Theda Bara has the honor to be one of the few people in history who actually helped create a new word in the English language. The story goes thusly: thanks to Bara’s roles of sexually provocative women, she quickly became known to movie audiences as “The Vampire” because same as female empowerment, vampires are terrifying monsters. Then, seeing as all of the country was too busy oppressing minorities to properly pronounce words, the nickname was shortened to “vamp” and a new word was born. But it’s not like Bara ever had anything against that. Actually she did everything to maintain her reputation as a lustful poison in female form, often showing as much as a 1 square foot of bare skin in each movie.

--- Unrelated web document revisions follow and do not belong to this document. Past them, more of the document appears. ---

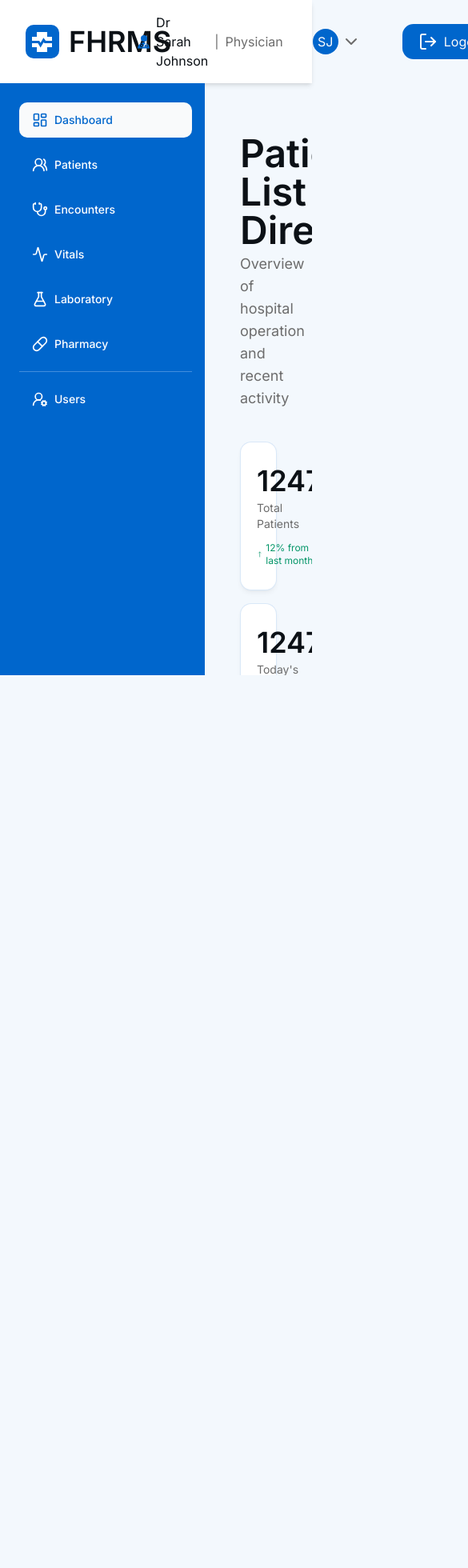
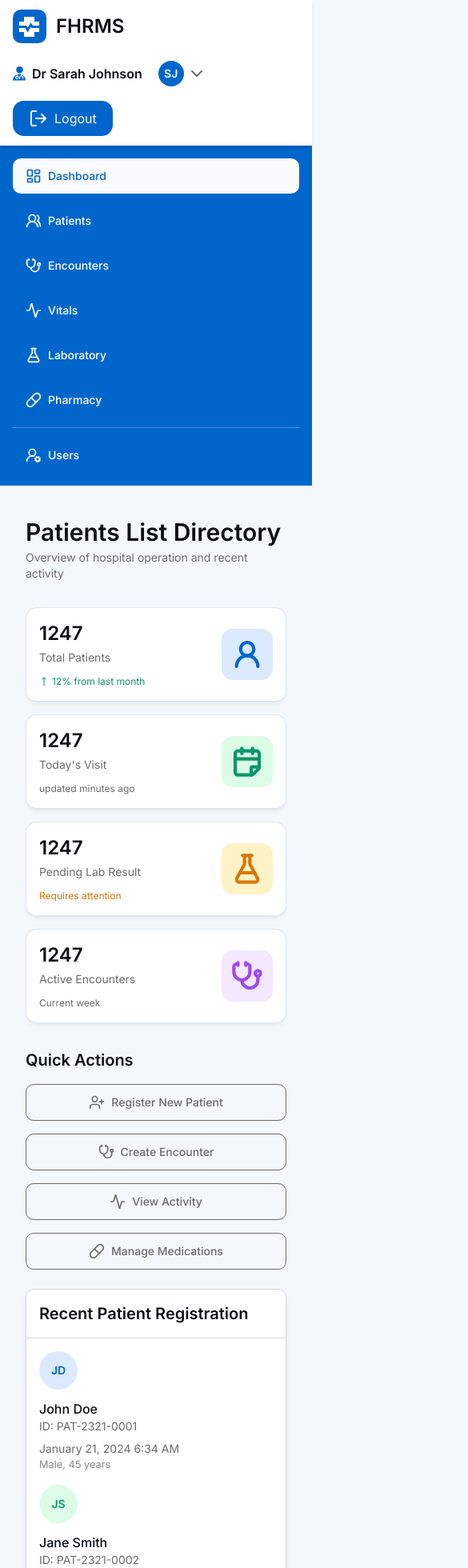
Before and after one commit to Isaiah-Alex/FHRMS, a Next.js app: page / in a window 390 px wide. Shown: the top 1960 px of the page at 80% size, 585 px wide, since content can reach past the window. Before the commit the page ends 844 px from the top, so only its background shows below. Built offline with nearby package versions, Linux system fonts and the light colour scheme.

Commit message:
refactor: improve layout and styling across components for better responsiveness and usability

```diff
--- a/app/(main)/layout.tsx
+++ b/app/(main)/layout.tsx
@@ -8,16 +8,18 @@ export default function MainLayout({
   children: React.ReactNode;
 }>) {
   return (
-    <div className="grid grid-rows-[auto_1fr] grid-cols-[256px_1fr] h-screen">
-      <header className="col-span-2">
+    <div className="min-h-screen flex flex-col">
+      <header className="sticky top-0 z-20">
         <Header />
       </header>
-      <aside className="overflow-auto">
-        <Sidebar />
-      </aside>
-      <main className="overflow-auto p-6">
-        {children}
-      </main>
+      <div className="flex flex-1 flex-col lg:flex-row">
+        <aside className="w-full lg:w-64 lg:shrink-0 lg:overflow-y-auto">
+          <Sidebar />
+        </aside>
+        <main className="flex-1 p-4 sm:p-6">
+          {children}
+        </main>
+      </div>
     </div>
   );
 }
--- a/app/(main)/page.tsx
+++ b/app/(main)/page.tsx
@@ -8,7 +8,7 @@ import History from "@/components/History";
 
 const Home = () => {
   return (
-    <div className="px-5 my-10 space-y-10">
+    <div className="px-4 my-6 space-y-8 sm:px-5 sm:my-10 sm:space-y-10">
       <Hero
         Title="Patients List Directory"
         Subtitle="Overview of hospital operation and recent activity"
@@ -20,7 +20,7 @@ const Home = () => {
           description="Total Patients"
           percentage={12}
           notice="from last month"
-          icon={<UserRound className="w-16 h-16" strokeWidth={2.5} />}
+          icon={<UserRound className="w-10 h-10 sm:w-12 sm:h-12 lg:w-16 lg:h-16" strokeWidth={2.5} />}
           color="blue"
           requiresAttention="success"
         />
@@ -28,14 +28,14 @@ const Home = () => {
           amount={1247}
           description="Today's Visit"
           notice="updated minutes ago"
-          icon={<CalendarFold className="w-16 h-16" strokeWidth={2.5} />}
+          icon={<CalendarFold className="w-10 h-10 sm:w-12 sm:h-12 lg:w-16 lg:h-16" strokeWidth={2.5} />}
           color="green"
         />
         <Card
           amount={1247}
           description="Pending Lab Result"
           notice="Requires attention"
-          icon={<FlaskConical className="w-16 h-16" strokeWidth={2.5} />}
+          icon={<FlaskConical className="w-10 h-10 sm:w-12 sm:h-12 lg:w-16 lg:h-16" strokeWidth={2.5} />}
           color="yellow"
           requiresAttention="warning"
         />
@@ -43,13 +43,13 @@ const Home = () => {
           amount={1247}
           description="Active Encounters"
           notice="Current week"
-          icon={<Stethoscope className="w-16 h-16" strokeWidth={2.5} />}
+          icon={<Stethoscope className="w-10 h-10 sm:w-12 sm:h-12 lg:w-16 lg:h-16" strokeWidth={2.5} />}
           color="purple"
         />
       </section>
       <section>
-        <h2 className="text-3xl font-semibold">Quick Actions</h2>
-        <div className="grid grid-cols-4 gap-4 mt-4">
+        <h2 className="text-xl font-semibold sm:text-2xl lg:text-3xl">Quick Actions</h2>
+        <div className="grid grid-cols-1 gap-4 mt-4 sm:grid-cols-2 lg:grid-cols-4">
           <QuickActions
             text="Register New Patient"
             icon={<UserPlus className="w-5 h-5" />}
@@ -71,7 +71,7 @@ const Home = () => {
             href="/pharmacy"
           />
         </div>
-        <div className="grid grid-cols-2 gap-4 mt-6">
+        <div className="grid grid-cols-1 gap-4 mt-6 lg:grid-cols-2">
           <History isEncounters={false} />
           <History isEncounters={true} />
         </div>
--- a/components/Card.tsx
+++ b/components/Card.tsx
@@ -34,10 +34,10 @@ const Card = ({ amount, description, percentage, icon, color, requiresAttention,
     };
 
     return (
-        <div className="flex justify-between items-center px-5 py-7 bg-white rounded-xl shadow-neutral-900/5 shadow-md border border-primary/15">
+        <div className="flex items-center justify-between gap-4 rounded-xl border border-primary/15 bg-white p-4 shadow-md shadow-neutral-900/5 sm:p-5">
             <div>
                 <div>
-                    <h2 className="text-4xl font-semibold">{amount}</h2>
+                    <h2 className="text-2xl font-semibold sm:text-3xl">{amount}</h2>
                     <p className="text-neutral-500 text-sm mt-1">{description}</p>
                 </div>
                 <div className="flex items-center gap-1 mt-3">
@@ -50,7 +50,7 @@ const Card = ({ amount, description, percentage, icon, color, requiresAttention,
                     </p>
                 </div>
             </div>
-            <div className={clsx("px-4 py-7.5 rounded-xl", getColorClasses(color))}>
+            <div className={clsx("rounded-xl p-3 sm:p-4", getColorClasses(color))}>
                 {icon}
             </div>
         </div>
--- a/components/Header.tsx
+++ b/components/Header.tsx
@@ -7,7 +7,9 @@ import { LogOut } from "lucide-react";
 import Link from "next/link";
 
 const Header = () => {
-    return (<div className="w-full bg-white flex justify-between items-center py-4 px-8 shadow-md position-fixed top-0 left-0 z-10">
+    return (
+        <div className="w-full bg-white px-4 py-3 shadow-md sm:px-6 lg:px-8">
+            <div className="flex flex-col gap-4 sm:flex-row sm:items-center sm:justify-between">
                 <Link href="/">
                     <div className="flex items-center gap-3">
                         <Image
@@ -16,28 +18,30 @@ const Header = () => {
                             src={logo}
                             alt="FHRMS Logo"
                         />
-            <h2 className="flex text-4xl font-semibold">FHRMS</h2>
+                        <h2 className="flex text-2xl font-semibold sm:text-3xl lg:text-4xl">FHRMS</h2>
                     </div>
                 </Link>
-        <div className="flex items-center gap-10">
+                <div className="flex flex-wrap items-center gap-3 sm:gap-6">
                     <div className="flex items-center gap-2">
                         <Image
                             src={doctorIcon}
                             alt="Doctor Icon"
-                width={15}
-                height={16.5}
+                            width={16}
+                            height={16}
                         />
-            <p className="text-bold">Dr Sarah Johnson</p>
-            <span className="text-neutral-500">|</span>
-            <p className="text-neutral-500">Physician</p>
+                        <p className="font-semibold">Dr Sarah Johnson</p>
+                        <span className="hidden sm:inline text-neutral-500">|</span>
+                        <p className="hidden sm:inline text-neutral-500">Physician</p>
                     </div>
-            <div className="flex items-center gap-1 hover:bg-neutral-100 py-1.5 px-3 rounded-lg cursor-pointer">
-                <span className="px-3 py-3 flex items-center justify-center font-size w-8 h-8 text-center bg-primary rounded-full text-primary-light">SJ</span>
+                    <div className="flex items-center gap-1 hover:bg-neutral-100 py-1.5 px-2 rounded-lg cursor-pointer">
+                        <span className="flex h-8 w-8 items-center justify-center text-sm font-semibold text-center bg-primary rounded-full text-primary-light">SJ</span>
                         <ChevronDown className="text-neutral-500"/>
                     </div>
                     <Link href="/login"><Button text="Logout" icon={<LogOut />} /></Link>
                 </div>
-    </div> );
+            </div>
+        </div>
+    );
 }
 
 export default Header;
--- a/components/Hero.tsx
+++ b/components/Hero.tsx
@@ -7,8 +7,8 @@ type Props = {
 const Hero = ({ Title, Subtitle, className }: Props) => {
     return (
         <div className={className ? `space-y-1 ${className}` : "space-y-1"}>
-            <h1 className="text-5xl font-semibold">{Title}</h1>
-            <p className="text-neutral-500 text-lg">{Subtitle}</p>
+            <h1 className="text-3xl font-semibold sm:text-4xl lg:text-5xl">{Title}</h1>
+            <p className="text-neutral-500 text-sm sm:text-base lg:text-lg">{Subtitle}</p>
         </div>
     );
 };
--- a/components/NameProfile.tsx
+++ b/components/NameProfile.tsx
@@ -10,15 +10,18 @@ type Props = {
 
 
 const NameProfile = ({ profileDisplay, color, rounded=true, className }: Props) => {
-    return (<div className={clsx("px-3 py-3 flex items-center justify-center font-size-h4 w-[48] h-[48] text-center",
+    return (
+        <div className={clsx(
+            "flex items-center justify-center w-12 h-12 text-sm font-semibold text-center",
             color === "blue" ? "bg-primary-middle text-primary" : color === "green" ? "bg-success-light text-success" :
             color === "purple" ? "bg-accent-light text-accent" : color === "yellow" ? "bg-warning-light text-warning":
             color === "profileDisplay" ? "bg-primary text-primary-light" : "",
             rounded ? "rounded-full" : "rounded-lg",
-        className? className : ""
+            className ? className : ""
         )}>
             {profileDisplay}
-    </div> );
+        </div>
+    );
 }
 
 export default NameProfile;
--- a/components/Patient.tsx
+++ b/components/Patient.tsx
@@ -34,20 +34,20 @@ const Patient = ({ name, id, date, gender, age, time, doctorName, colorIndex = 0
     const color = colorSchemes[colorIndex % colorSchemes.length];
 
     return (
-        <div className="flex items-center gap-4 m-4">
+        <div className="flex flex-col gap-3 m-4 sm:flex-row sm:items-center sm:gap-4">
             <NameProfile profileDisplay={getInitials(name)} color={color} />
-            <div className="flex justify-between h-full w-full">
+            <div className="flex flex-col gap-2 sm:flex-row sm:items-center sm:justify-between sm:gap-4 w-full">
                 <div>
                     <h4 className="font-medium">{name}</h4>
                     <p className="text-sm text-neutral-500">ID: PAT-{id}</p>
-                    {isEncounter && <small className="text-neutral-500/80 self-end">Dr. {doctorName}</small>}
+                    {isEncounter && <small className="text-neutral-500/80">Dr. {doctorName}</small>}
                 </div>
-                <div className="flex flex-col">
+                <div className="flex flex-col sm:items-end">
                     <p className="text-sm text-neutral-500">{date} {time}</p>
-                    {!isEncounter && <small className="text-neutral-500/80 self-end">{gender}, {age} years</small>}
+                    {!isEncounter && <small className="text-neutral-500/80">{gender}, {age} years</small>}
                     {isEncounter && (
                         <small className={clsx(
-                            "self-end px-2 py-1 rounded-full font-medium",
+                            "mt-1 inline-flex px-2 py-1 rounded-full font-medium",
                             isActive
                                 ? "text-success bg-success-light"
                                 : "text-neutral-500 bg-neutral-200"
--- a/components/Sidebar.tsx
+++ b/components/Sidebar.tsx
@@ -3,7 +3,7 @@ import { LayoutDashboard, Activity, UsersRound, Stethoscope, FlaskConical, Pill,
 
 const Sidebar = () => {
     return (
-        <nav className="bg-primary pt-6 pr-4 pl-6 flex flex-col gap-3 w-64 h-full top-0 left-0 -z-1 overflow-hidden">
+        <nav className="bg-primary px-4 py-4 sm:px-6 lg:py-6 flex flex-col gap-3 w-full h-full overflow-y-auto">
             <NavItem
                 icon={<LayoutDashboard className="w-5 h-5" />}
                 text="Dashboard"
```
Also changed, not shown: app/(main)/patients/page.tsx (+8 -8 lines), app/(main)/vitals/page.tsx (+24 -23 lines). Lines whose indentation alone changed are shown as unchanged.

POLA NEGRI (1897-1987)
Pola Negri was the stage moniker of Polish actress Barbara Chalupiec, presumably adopted to honor the mighty polar bear, Poland’s deadliest natural predator. In accordance with the ferocious origin of her name Negri quickly became known for her femme fatale image, despite the fact that in real life she was an obnoxious, attention seeking brat if the word of her bitter rivals is to be believed. Sadly, Negri’s career went downhill when they put sound in movies and it turned out this foreign woman spoke English with an accent!!

When Al Jolson first sang about his Mammy in 1927 on film, it spelled the end to some of these first sex symbols like Pola Negri. Her accent was too think for audiences discovering these talkies. However, the same type of accent that destroyed Negri's career in the 1920s, would be same type of accent that would rocket actresses Greta Garbo and Marlene Dietrich to super stardom in the 1930s...


  1. What a great lineup of beauties! I have always loved Clara Bow -- I think she is one of the prettiest women I've ever seen. Louise Brooks' smoldering look is great. They are all special. I also like Dolores Costello very much, and Dolores Del Rio -- makes me sound like I just like the name Dolores! Fun post, Lobosco!

  2. Thank you for the great article and insight into the psyche of the early 1920's America. I knew of Clara Bow and Louise Brooks but not Pola Negri and Theda Bara. I look forward to learning more.

  3. Don't forget the actress who was perhaps the most beautiful woman to ever grace the silent screen -- Olive Thomas.